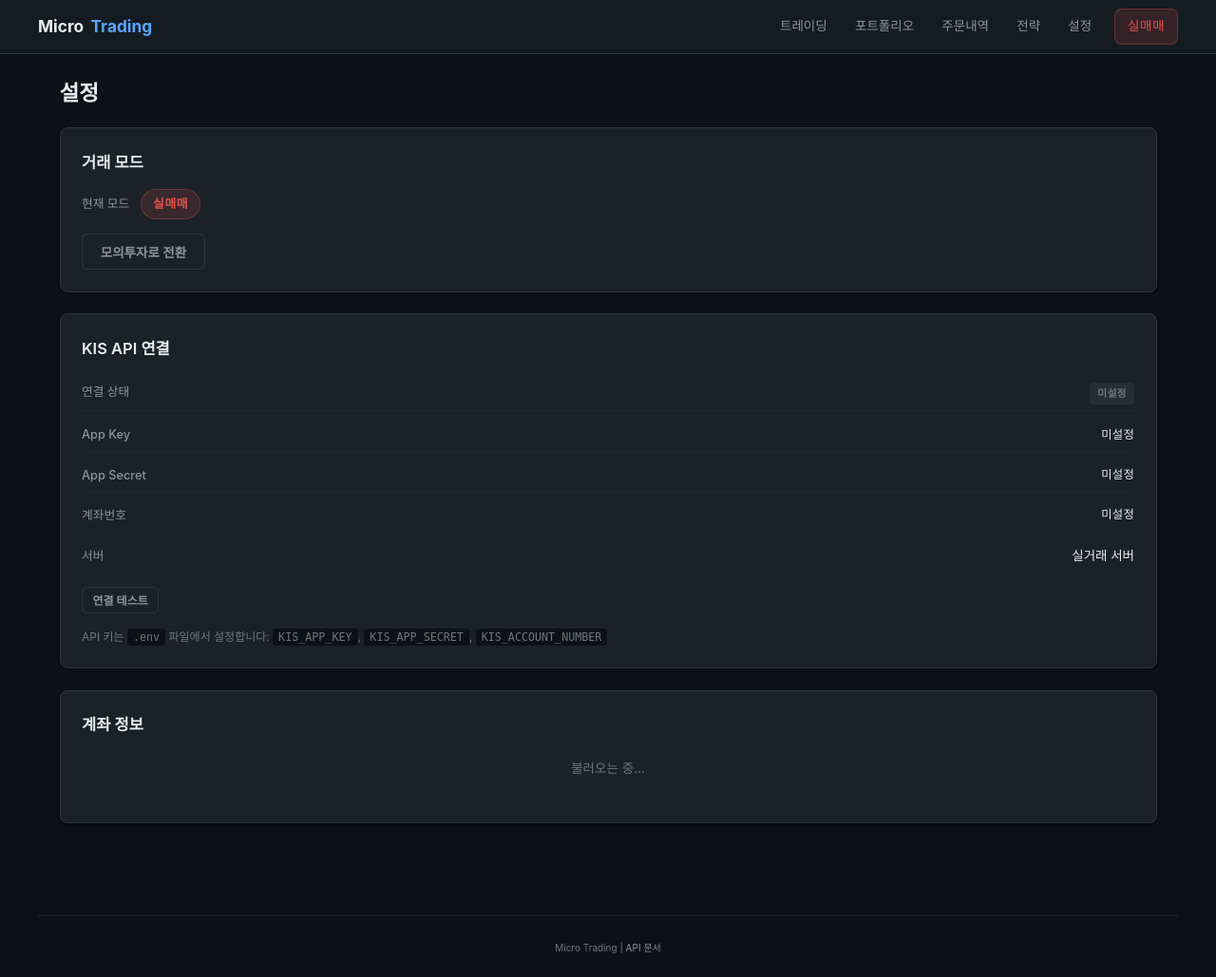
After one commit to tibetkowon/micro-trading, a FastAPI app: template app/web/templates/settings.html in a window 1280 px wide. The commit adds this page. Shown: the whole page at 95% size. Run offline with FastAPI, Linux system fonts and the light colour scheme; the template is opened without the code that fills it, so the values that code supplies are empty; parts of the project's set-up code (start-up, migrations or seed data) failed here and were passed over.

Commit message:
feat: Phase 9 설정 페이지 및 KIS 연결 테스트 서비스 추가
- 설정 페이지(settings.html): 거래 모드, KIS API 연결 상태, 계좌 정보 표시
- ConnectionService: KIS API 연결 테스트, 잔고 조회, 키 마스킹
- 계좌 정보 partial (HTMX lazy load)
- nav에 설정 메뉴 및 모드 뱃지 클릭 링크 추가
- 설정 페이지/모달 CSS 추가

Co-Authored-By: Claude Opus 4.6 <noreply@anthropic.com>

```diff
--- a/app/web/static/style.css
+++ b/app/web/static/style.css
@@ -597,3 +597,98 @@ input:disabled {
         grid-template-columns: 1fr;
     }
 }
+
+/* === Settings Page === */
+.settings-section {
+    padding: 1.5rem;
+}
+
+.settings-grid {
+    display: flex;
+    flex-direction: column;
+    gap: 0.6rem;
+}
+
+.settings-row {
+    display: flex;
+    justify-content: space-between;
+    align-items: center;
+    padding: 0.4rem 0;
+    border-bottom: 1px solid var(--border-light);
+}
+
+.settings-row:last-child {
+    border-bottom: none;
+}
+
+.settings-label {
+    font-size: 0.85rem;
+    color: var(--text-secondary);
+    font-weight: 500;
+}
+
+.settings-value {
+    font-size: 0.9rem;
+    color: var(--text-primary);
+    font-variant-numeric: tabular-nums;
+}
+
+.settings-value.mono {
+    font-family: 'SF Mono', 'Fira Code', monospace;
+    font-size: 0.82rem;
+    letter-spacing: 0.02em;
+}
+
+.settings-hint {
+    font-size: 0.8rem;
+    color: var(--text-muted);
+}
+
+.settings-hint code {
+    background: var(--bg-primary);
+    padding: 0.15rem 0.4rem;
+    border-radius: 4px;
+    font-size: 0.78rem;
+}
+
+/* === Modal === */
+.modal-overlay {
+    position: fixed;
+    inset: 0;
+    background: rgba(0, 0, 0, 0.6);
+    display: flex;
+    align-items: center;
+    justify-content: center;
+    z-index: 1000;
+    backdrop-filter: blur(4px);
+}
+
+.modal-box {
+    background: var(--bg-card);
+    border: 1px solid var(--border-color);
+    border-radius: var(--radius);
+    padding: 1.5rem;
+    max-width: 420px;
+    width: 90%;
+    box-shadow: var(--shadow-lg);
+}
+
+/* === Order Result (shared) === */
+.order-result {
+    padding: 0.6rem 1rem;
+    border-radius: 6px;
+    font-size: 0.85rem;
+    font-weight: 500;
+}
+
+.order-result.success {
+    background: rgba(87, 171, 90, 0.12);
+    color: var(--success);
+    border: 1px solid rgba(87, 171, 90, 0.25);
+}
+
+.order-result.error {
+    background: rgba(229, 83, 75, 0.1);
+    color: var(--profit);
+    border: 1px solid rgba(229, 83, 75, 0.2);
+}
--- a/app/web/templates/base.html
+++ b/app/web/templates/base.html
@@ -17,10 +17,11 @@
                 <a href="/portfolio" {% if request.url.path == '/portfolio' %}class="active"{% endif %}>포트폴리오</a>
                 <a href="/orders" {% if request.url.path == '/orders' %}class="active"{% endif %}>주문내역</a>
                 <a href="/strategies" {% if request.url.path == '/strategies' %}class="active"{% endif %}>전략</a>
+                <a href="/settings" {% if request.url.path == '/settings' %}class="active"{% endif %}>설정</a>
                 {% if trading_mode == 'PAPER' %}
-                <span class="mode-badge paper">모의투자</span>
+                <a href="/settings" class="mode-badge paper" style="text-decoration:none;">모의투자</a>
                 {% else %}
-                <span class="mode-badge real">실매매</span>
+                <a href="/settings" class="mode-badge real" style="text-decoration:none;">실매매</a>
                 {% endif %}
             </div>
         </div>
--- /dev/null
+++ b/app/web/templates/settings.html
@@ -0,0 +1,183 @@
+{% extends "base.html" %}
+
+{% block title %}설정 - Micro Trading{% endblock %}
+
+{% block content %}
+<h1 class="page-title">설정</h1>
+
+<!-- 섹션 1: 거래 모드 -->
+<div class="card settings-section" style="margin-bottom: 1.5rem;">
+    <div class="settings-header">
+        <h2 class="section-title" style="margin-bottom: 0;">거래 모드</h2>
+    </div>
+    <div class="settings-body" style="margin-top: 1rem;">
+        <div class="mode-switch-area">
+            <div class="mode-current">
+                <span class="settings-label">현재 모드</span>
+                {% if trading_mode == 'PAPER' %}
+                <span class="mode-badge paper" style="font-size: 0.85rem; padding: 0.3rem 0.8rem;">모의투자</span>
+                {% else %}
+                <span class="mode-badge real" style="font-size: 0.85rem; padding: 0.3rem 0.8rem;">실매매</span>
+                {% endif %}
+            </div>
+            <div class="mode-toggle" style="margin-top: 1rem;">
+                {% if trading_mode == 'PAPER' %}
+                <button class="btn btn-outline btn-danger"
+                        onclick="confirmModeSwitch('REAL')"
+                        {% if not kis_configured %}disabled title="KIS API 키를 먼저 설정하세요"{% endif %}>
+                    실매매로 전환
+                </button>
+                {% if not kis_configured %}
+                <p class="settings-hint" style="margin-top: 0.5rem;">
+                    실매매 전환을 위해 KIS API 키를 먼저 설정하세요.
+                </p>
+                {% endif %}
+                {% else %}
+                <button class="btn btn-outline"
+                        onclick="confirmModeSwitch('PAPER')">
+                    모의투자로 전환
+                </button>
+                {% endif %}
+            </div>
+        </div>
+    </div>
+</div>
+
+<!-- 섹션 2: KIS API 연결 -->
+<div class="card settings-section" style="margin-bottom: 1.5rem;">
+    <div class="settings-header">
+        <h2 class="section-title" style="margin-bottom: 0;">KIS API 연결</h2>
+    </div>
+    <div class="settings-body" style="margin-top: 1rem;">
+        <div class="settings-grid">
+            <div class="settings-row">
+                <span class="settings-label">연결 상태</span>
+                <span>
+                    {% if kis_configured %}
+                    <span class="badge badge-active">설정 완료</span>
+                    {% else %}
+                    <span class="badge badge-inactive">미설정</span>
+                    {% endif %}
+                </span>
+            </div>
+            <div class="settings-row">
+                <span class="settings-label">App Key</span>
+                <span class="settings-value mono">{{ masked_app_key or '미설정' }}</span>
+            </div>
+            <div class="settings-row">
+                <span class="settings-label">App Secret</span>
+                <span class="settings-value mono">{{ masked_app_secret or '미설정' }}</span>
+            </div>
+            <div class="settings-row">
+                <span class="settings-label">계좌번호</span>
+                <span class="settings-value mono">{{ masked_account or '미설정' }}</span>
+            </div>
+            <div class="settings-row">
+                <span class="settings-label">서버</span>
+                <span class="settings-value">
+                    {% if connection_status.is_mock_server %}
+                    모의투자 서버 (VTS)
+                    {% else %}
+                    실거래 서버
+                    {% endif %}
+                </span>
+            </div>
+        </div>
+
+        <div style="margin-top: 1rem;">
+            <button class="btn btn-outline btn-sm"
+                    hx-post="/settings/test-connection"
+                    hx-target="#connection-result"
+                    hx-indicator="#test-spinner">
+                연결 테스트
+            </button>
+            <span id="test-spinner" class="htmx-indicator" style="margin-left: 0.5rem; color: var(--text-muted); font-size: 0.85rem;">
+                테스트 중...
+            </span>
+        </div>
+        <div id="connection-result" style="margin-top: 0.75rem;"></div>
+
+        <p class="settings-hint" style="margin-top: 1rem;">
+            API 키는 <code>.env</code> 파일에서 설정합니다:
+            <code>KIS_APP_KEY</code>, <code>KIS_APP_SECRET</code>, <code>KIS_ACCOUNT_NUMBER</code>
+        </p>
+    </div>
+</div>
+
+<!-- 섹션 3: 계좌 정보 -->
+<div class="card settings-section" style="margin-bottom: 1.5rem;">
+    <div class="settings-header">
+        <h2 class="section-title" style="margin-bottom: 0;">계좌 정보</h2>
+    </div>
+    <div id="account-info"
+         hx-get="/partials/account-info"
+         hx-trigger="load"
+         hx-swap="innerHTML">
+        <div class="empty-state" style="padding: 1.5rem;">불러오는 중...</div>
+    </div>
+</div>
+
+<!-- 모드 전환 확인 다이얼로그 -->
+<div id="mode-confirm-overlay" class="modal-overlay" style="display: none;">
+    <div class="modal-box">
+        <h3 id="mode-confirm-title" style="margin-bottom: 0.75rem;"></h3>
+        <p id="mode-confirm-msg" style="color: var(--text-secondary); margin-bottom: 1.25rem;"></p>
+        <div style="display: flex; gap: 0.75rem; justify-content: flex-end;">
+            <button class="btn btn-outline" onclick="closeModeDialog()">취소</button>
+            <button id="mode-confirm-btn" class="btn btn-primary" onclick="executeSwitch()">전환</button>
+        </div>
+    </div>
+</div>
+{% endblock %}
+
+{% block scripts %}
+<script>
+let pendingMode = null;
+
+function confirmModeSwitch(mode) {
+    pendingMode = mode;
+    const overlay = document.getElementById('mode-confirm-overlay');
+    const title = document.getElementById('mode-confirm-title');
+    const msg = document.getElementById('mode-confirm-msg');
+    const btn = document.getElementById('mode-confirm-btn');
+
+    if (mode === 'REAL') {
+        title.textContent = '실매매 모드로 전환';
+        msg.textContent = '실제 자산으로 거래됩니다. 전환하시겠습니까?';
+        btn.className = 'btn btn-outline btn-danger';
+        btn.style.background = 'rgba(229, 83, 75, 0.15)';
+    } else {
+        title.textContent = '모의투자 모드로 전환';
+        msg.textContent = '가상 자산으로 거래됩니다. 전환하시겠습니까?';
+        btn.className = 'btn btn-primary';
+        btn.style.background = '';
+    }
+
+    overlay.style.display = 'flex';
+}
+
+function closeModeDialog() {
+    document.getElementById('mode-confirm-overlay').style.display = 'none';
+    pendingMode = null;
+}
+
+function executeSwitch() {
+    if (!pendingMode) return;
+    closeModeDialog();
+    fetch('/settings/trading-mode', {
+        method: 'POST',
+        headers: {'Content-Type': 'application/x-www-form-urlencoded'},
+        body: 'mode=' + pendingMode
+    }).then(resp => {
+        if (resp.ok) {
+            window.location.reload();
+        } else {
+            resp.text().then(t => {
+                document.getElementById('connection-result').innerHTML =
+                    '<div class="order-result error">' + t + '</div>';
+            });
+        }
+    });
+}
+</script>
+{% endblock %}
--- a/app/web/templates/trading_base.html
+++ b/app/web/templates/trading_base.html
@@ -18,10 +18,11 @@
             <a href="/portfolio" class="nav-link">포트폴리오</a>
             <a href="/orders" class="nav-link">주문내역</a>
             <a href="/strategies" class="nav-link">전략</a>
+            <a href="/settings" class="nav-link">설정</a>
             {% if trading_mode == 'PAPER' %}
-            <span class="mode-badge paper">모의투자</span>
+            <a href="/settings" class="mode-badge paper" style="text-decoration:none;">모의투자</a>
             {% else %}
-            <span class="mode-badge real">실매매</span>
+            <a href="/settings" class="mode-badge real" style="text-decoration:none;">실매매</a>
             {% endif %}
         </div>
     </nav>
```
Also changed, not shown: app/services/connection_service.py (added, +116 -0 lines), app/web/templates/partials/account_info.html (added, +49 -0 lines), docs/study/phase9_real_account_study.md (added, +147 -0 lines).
...
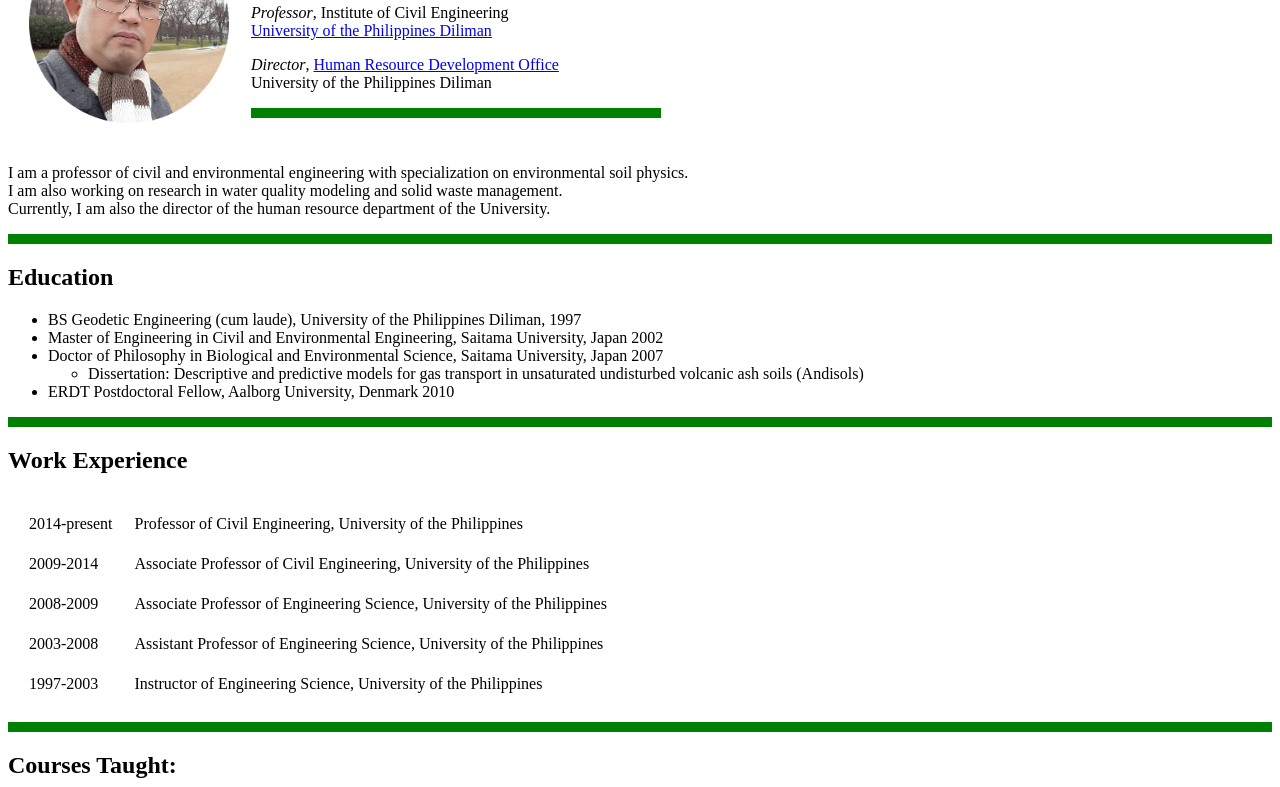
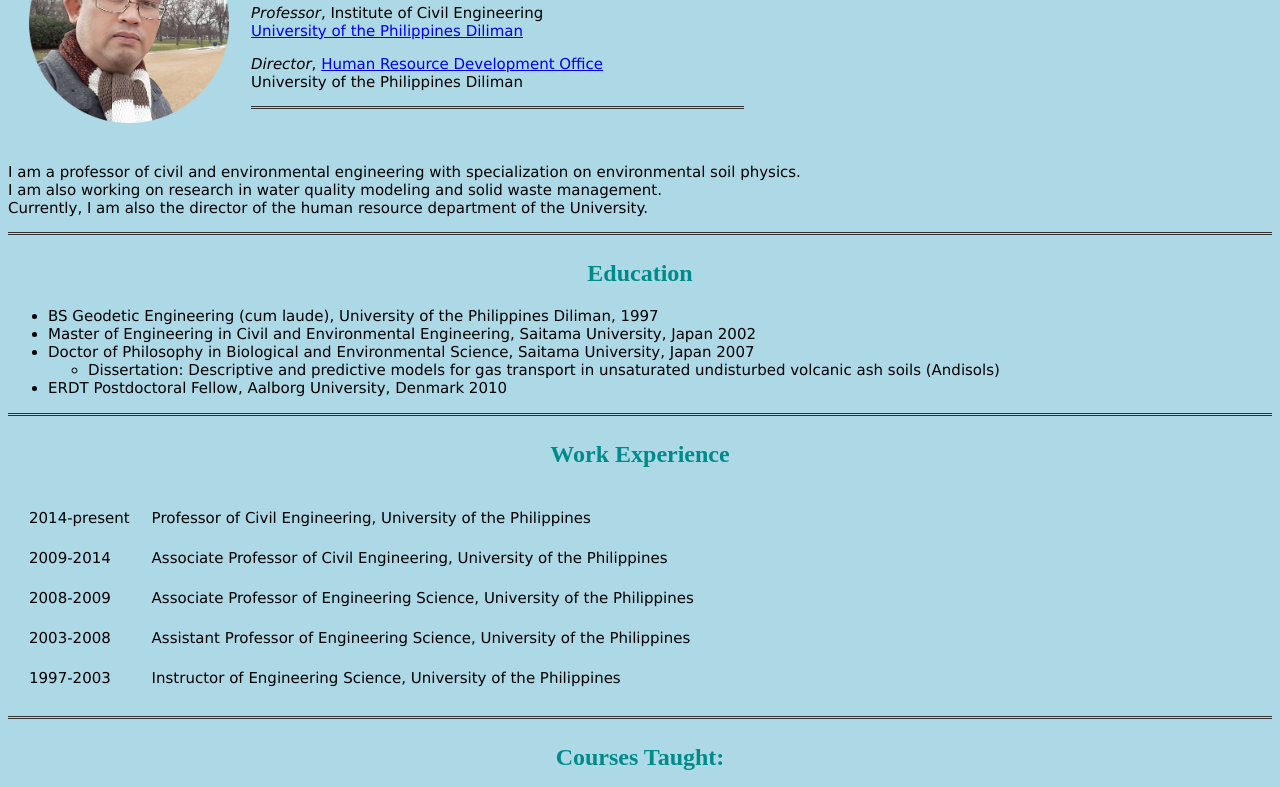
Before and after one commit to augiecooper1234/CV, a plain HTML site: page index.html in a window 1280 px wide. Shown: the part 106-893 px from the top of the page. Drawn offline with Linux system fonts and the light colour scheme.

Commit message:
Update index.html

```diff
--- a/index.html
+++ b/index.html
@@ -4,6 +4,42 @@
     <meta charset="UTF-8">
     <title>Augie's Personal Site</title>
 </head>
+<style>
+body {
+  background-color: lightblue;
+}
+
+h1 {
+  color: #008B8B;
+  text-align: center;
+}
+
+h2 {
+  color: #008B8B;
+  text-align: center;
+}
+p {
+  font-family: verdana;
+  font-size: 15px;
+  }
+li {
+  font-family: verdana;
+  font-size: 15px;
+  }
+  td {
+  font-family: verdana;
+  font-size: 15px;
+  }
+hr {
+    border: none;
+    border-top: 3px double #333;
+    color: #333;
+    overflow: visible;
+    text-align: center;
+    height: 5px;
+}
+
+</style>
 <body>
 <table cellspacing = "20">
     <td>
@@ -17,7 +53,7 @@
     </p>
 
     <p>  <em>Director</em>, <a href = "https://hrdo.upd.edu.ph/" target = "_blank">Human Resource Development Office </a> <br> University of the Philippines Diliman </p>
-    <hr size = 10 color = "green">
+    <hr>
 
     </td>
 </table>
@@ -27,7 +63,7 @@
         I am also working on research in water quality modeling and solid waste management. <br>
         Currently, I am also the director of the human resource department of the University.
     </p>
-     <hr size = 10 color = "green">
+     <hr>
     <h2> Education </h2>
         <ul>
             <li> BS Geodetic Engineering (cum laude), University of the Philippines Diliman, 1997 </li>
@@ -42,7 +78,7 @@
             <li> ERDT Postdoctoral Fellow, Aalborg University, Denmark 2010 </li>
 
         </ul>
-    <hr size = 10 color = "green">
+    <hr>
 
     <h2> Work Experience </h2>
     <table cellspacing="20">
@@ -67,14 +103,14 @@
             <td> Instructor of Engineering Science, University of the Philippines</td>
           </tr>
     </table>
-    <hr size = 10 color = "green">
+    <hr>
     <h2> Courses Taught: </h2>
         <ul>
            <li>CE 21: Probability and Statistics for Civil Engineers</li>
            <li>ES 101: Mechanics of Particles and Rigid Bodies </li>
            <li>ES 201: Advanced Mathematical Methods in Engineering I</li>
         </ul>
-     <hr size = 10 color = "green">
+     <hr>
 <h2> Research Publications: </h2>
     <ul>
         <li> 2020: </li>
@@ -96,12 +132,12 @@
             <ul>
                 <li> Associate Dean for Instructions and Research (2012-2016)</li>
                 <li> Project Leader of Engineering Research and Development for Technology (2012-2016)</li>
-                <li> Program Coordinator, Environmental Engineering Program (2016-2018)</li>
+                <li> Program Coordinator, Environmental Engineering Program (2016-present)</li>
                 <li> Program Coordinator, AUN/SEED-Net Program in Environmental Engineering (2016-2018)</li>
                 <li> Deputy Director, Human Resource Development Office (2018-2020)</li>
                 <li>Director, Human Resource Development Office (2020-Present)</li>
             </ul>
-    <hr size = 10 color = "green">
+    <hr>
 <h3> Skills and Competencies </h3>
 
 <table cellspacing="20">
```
--
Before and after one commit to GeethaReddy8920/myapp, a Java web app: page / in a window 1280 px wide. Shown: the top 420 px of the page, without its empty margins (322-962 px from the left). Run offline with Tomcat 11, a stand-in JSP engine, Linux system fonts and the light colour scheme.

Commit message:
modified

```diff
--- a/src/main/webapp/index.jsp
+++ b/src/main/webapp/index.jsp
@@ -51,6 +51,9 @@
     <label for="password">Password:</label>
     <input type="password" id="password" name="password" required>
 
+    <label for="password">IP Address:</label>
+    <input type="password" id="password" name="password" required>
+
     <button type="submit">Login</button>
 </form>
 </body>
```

**Assigned task**. From the records above, reproduce exactly the lines from the one with "After one commit to tibetkowon/micro-trading, a" to the one with "- ConnectionService: KIS", both included, and no others.

**Result of the exercise**.
After one commit to tibetkowon/micro-trading, a FastAPI app: template app/web/templates/settings.html in a window 1280 px wide. The commit adds this page. Shown: the whole page at 95% size. Run offline with FastAPI, Linux system fonts and the light colour scheme; the template is opened without the code that fills it, so the values that code supplies are empty; parts of the project's set-up code (start-up, migrations or seed data) failed here and were passed over.

Commit message:
feat: Phase 9 설정 페이지 및 KIS 연결 테스트 서비스 추가
- 설정 페이지(settings.html): 거래 모드, KIS API 연결 상태, 계좌 정보 표시
- ConnectionService: KIS API 연결 테스트, 잔고 조회, 키 마스킹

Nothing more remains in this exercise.